Task goal - For the string "variable", count the lines in the records below that contain it. Answer with that number alone.

Data section -
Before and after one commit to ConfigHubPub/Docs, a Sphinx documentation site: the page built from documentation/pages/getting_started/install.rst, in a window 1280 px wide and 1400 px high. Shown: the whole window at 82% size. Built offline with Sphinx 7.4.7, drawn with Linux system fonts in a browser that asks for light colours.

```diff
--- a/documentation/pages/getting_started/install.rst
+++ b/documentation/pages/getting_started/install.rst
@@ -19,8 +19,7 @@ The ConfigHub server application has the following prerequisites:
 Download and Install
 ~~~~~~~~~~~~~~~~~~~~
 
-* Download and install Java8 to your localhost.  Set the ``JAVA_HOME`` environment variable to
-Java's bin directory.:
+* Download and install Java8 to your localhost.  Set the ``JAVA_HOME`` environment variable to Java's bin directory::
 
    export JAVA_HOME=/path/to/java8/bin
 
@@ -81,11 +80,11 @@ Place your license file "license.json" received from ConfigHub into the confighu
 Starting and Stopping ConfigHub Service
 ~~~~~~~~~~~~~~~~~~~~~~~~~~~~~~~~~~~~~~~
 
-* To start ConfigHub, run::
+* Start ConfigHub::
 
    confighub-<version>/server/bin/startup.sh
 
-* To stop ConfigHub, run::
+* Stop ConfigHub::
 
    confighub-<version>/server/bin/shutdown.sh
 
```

Completed exercise - 2